  23. Meg, FWIW being a thinking person and understanding mathmetics has almost nothing to do with self awareness.

  24. Nate,

    I agree with *your* assessment.

    I do NOT agree thay your assessment is John’s. Consider two quotes:

    “It. Feels. Like. They. Really. Don’t. Want. Us.”

    “…the message I’ve received both from church headquarters, and from local leadership, is that they do not want people like us to remain in the church (unless we are silent, which is not an option for me).”

    This isn’t what you describe, Nate. This is John stating he wants to be wanted, but only on his terms.

    The thing John doesn’t get that you do, Nate, is that the Church does have to teach a message for the majority of the church and it can’t accomodate additional mutually exclusive messages, like the ones he wishes to see advanced. And he won’t stay silent (i.e. allow the majority message) because he sees it as wrong.

    Your ability to ’embrace contradiction’ isn’t something John can do. That’s the difference in this case, I’m afraid.

  25. Jeff,

    I believe Adam was a real man and the earth is (at least) 6000 years old.

    But I”m curious why you singled Meg out on this when she’s said nothing about Adam up to this point.

  26. How does one explain Ralph Hancock and Daniel Peterson’s participation with Mormon Stories and John Dehlin? Two very bright defenders of the faith who are unlikely, I suppose, to give any comfort or aid to a wolf in sheep’s clothing but as I recall both have been interviewed on MS and been on more than one podcast. Full disclosure, I haven’t listened to a MS podcast in several months so maybe they participated before JD’s recent deviation, at least as described by Bruce Nielson. I am curious though how to reconcile the participation of those two, and there are probably others, with the description of JD here?

  27. Thanks for reprinting those Facebook posts–they’re very revealing. These are typical words of the progressive Left: if you’re not vocally celebrating them publicly, then you’re violently persecuting them.

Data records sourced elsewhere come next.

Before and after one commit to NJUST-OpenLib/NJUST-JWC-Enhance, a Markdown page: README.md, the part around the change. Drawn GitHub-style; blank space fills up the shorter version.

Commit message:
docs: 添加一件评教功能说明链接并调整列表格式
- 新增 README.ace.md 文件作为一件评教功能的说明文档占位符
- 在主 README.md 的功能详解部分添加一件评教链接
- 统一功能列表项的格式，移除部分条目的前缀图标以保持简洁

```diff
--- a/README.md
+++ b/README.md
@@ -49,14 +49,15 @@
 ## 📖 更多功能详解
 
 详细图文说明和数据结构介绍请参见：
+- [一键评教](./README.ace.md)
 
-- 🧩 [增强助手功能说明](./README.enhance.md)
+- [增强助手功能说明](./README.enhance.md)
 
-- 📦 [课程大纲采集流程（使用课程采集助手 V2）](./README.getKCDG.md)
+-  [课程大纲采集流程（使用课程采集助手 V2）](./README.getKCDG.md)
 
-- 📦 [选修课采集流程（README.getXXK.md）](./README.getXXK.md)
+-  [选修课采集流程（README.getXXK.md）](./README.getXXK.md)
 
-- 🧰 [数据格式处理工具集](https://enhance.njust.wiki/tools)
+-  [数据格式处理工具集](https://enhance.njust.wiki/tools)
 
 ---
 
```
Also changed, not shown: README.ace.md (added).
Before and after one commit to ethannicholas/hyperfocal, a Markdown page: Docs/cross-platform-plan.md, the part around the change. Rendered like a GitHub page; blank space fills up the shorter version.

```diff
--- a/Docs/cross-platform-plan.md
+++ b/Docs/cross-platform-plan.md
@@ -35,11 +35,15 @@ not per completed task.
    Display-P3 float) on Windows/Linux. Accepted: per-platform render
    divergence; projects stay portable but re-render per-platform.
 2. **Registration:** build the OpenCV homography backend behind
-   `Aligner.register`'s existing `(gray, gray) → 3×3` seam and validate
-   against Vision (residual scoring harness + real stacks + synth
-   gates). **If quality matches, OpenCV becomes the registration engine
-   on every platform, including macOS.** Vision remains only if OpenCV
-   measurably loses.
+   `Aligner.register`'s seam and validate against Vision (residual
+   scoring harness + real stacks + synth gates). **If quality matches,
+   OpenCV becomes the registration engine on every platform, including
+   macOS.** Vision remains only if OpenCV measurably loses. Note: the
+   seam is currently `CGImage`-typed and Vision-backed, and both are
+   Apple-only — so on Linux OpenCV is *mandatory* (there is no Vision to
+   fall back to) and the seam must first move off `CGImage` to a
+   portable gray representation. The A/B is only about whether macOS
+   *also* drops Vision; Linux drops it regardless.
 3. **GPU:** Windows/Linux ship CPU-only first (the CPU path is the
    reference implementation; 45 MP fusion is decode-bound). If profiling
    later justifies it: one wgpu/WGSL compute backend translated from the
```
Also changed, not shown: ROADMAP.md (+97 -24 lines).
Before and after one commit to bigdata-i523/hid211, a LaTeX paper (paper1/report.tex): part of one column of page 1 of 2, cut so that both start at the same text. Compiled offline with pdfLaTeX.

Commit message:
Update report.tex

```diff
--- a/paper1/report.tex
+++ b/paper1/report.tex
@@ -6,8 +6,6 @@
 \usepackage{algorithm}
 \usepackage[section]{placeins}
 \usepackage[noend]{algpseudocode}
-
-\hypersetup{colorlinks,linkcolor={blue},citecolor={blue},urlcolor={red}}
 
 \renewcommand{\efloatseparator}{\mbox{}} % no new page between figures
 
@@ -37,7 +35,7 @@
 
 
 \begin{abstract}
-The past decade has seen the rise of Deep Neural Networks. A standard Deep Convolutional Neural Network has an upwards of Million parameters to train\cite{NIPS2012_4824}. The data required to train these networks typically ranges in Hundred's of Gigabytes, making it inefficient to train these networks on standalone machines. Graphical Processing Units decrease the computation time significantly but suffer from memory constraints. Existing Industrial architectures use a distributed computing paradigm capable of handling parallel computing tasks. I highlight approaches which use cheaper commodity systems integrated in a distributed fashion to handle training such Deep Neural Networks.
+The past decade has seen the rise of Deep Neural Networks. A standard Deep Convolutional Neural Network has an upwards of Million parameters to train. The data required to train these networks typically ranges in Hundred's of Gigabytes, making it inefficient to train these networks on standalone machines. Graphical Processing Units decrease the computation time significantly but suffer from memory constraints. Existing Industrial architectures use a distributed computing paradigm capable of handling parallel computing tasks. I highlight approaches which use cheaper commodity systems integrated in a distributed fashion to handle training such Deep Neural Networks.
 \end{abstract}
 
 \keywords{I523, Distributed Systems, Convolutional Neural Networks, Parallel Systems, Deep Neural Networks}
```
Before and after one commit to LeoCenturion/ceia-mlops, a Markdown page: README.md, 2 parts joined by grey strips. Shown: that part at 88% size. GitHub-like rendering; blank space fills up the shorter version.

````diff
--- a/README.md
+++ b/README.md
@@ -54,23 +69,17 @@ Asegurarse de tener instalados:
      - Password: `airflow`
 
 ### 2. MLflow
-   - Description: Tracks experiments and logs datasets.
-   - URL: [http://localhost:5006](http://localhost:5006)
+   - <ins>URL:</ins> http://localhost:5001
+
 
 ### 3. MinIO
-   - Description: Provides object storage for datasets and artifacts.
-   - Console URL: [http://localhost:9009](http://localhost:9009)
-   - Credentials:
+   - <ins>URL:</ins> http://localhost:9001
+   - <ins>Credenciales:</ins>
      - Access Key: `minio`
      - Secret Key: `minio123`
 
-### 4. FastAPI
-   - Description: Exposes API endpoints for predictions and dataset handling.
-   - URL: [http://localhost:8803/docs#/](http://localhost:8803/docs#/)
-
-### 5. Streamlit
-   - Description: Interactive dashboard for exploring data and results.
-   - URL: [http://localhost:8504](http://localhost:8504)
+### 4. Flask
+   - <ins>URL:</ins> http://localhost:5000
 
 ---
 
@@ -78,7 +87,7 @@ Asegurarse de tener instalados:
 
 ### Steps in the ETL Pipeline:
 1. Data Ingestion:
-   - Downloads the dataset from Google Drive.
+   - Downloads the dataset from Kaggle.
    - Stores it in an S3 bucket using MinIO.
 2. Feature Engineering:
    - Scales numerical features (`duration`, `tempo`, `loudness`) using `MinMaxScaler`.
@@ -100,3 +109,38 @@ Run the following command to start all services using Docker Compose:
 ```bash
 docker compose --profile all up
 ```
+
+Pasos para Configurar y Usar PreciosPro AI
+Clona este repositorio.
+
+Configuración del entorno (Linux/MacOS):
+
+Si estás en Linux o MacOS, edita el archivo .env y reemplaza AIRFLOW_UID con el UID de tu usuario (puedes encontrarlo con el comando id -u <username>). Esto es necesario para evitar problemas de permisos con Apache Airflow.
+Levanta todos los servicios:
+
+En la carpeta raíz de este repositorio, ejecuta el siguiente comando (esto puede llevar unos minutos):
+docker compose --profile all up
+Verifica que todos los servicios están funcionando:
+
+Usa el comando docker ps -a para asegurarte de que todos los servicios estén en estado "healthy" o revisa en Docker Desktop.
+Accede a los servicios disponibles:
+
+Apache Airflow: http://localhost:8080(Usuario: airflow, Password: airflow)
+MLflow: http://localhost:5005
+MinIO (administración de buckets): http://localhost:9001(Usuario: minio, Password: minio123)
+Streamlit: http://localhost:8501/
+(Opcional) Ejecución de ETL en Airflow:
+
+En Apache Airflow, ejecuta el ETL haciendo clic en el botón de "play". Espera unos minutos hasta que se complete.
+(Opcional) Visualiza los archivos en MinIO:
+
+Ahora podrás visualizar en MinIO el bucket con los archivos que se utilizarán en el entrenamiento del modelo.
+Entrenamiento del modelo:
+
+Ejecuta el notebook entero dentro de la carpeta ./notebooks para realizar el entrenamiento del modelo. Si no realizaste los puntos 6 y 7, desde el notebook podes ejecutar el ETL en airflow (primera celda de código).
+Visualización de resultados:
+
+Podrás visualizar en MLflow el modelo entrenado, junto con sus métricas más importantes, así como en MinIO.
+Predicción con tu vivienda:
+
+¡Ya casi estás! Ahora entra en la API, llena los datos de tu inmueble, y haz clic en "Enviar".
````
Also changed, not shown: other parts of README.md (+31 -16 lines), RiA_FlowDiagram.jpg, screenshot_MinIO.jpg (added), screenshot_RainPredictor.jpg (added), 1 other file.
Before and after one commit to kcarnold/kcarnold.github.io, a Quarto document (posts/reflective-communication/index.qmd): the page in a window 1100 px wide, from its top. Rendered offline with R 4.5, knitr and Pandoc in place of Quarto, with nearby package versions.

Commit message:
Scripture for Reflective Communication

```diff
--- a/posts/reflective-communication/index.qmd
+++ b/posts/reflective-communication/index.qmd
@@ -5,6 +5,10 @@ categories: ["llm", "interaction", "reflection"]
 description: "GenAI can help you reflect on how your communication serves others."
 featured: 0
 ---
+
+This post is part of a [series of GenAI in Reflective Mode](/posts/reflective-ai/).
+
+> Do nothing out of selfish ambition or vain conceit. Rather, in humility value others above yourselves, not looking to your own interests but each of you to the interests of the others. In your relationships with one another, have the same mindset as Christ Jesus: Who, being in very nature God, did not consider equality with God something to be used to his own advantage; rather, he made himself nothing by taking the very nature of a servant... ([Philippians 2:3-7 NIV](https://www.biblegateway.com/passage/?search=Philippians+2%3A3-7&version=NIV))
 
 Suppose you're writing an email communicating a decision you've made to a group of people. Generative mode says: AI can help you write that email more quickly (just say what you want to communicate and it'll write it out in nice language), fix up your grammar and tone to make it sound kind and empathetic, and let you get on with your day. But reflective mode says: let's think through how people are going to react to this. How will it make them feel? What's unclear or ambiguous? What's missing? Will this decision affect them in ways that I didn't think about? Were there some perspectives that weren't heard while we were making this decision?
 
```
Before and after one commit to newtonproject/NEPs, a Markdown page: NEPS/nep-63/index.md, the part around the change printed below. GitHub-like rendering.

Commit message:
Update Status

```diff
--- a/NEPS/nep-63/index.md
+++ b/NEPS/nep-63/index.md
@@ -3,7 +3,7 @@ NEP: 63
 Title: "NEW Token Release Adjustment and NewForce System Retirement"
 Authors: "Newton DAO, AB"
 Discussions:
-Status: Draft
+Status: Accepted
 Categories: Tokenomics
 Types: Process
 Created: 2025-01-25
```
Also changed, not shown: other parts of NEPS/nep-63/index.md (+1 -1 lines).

    I can only imagine the actual interviews and other interactions that resulted in Dehlin announcing that he is unwanted: church leaders encouraging personal reexamination and public restraint, and Dehlin interpreting this in the worst possible light, an obviously unintended one: “We hate you and want you gone, and will use this tactfully diplomatic way of implying such.” Suggesting that a cadre of leaders “must” feel this way is patently uncharitable.

    Based on the expressions given above, Dehlin strikes me as one who has a passive-aggressive need to feel victimized, a martyr in his own mind, so he can translate that into street cred with his sympathizers. Does anything in the cited texts suggest otherwise?

  28. rb,

    If you are asking me, you’re asking the wrong person. I personally feel there is nothing wrong with choosing to participate with John on Mormon Stories. Why did you assume otherwise since I never made such a claim? It’s that person’s choice.

    I explain this point of view in much more depth in today’s post:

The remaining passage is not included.